Limerick Chamber boss says planning delay on JP McManus-backed rugby museum is 'unacceptable'

Nick Rabbitts


Nick Rabbitts


Limerick Chamber boss says planning delay on JP McManus-backed rugby museum is 'unacceptable'

An impression of the proposed International Rugby Museum

THE latest planning delay to a €10m rugby museum in the city centre is “unacceptable,” the Chamber chief executive has said.

Dee Ry​an, who heads up Limerick’s top representative buisess organisation, has said given the “transformational” impact the JP McManus-backed project could have in the city, it should be prioritised.

“This latest planning delay for the International Rugby Experience is a blow. Limerick city centre has been crying out for a transformational investment like this for decades.  Together with the €9m spending planned by Limerick City and County Council for the revitalisation of O’Connell Street, this world class project will be a game changer in the city centre,” Ms Ryan said.

The reason it is before An Bord Pleanala is due to An Taisce, which believes the development as proposed would undermine the Georgian heritage in the area, which has a legal status needing to be protected.

While highlighting many positive arguments for locating the museum in the city centre, the appeal stated that the buildings chosen for demolition are “key elements in an historic streetscape, the most extensive of its type outside Dublin”.​

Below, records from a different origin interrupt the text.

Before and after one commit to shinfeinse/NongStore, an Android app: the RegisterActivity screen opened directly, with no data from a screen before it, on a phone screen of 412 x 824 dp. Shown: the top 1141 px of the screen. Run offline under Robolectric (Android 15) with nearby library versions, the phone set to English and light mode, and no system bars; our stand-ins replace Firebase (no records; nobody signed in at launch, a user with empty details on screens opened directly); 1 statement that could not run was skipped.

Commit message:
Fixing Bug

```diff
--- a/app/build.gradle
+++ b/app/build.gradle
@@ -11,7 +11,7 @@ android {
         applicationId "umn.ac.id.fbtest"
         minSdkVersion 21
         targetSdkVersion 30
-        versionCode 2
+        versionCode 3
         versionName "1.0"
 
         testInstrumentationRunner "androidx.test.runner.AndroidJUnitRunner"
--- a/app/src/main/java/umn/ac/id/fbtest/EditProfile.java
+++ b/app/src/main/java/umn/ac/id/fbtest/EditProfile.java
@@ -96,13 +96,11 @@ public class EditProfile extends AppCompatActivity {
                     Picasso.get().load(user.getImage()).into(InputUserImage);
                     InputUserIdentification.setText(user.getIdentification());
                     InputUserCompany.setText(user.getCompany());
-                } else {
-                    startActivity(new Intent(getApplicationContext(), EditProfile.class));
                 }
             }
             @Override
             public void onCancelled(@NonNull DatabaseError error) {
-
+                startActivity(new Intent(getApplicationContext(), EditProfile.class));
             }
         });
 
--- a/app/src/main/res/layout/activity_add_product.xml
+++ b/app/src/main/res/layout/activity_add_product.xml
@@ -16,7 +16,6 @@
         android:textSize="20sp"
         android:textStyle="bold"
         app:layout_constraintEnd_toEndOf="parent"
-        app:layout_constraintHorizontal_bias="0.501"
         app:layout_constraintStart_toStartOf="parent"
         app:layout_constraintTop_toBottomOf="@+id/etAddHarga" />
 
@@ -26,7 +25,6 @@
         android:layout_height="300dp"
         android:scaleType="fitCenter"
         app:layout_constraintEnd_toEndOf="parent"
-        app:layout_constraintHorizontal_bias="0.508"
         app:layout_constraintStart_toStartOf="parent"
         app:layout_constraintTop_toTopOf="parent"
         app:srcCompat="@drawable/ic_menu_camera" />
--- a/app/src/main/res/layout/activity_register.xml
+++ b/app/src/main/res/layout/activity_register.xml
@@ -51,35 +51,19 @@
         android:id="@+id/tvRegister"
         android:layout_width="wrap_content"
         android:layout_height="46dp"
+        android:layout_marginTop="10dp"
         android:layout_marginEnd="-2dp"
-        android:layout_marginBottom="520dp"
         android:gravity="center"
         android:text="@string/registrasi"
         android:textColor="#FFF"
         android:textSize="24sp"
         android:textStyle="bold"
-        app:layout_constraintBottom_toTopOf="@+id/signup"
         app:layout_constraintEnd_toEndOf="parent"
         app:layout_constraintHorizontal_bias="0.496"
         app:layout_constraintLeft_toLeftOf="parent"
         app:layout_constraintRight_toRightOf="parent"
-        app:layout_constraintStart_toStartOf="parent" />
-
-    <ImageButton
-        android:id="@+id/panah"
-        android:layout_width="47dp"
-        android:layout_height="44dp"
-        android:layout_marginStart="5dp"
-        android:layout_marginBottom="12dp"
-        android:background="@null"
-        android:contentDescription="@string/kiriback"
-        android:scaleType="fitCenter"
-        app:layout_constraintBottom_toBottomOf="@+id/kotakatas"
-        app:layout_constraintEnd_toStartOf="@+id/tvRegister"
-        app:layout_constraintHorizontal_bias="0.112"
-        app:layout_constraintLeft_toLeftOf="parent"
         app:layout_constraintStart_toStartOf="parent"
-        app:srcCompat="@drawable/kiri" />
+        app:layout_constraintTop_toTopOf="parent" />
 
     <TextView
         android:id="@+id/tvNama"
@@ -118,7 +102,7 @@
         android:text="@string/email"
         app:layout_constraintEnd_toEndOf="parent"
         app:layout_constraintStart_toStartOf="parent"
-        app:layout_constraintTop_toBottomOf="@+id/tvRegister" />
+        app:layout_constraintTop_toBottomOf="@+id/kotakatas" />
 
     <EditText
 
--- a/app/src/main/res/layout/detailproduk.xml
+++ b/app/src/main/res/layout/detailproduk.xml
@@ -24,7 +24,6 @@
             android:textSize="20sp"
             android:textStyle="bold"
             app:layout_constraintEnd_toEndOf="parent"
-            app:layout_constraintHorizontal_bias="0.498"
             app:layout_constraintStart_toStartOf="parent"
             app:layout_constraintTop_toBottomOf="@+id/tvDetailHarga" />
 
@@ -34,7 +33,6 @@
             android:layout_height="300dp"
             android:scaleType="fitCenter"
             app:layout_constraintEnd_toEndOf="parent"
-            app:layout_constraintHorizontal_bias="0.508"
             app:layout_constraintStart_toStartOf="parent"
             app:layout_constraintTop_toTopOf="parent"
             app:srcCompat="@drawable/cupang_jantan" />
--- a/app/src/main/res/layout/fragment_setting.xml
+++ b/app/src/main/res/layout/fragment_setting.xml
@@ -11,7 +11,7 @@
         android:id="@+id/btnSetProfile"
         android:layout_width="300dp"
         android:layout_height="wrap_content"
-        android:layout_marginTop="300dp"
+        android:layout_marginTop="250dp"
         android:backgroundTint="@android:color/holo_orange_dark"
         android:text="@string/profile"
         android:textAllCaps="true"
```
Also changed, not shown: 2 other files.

It is for this reason that An Bord Pleanala had written to interested parties, saying that it was unable ​to meet its decision deadline of September 11 last.

Ms Ryan ​said: “I accept that the proposed development, which is located opposite the contemporary AIB bank on O’Connell street, is taking place in an area of architectural interest but these are not protected structures,” she said, “A protected structure is a building that a planning authority considers to be of special interest and this building has no such designation.”

“In that context, it is unacceptable that an appeal on these grounds would, summarily, be able to hold up the project, or worse,” she concluded.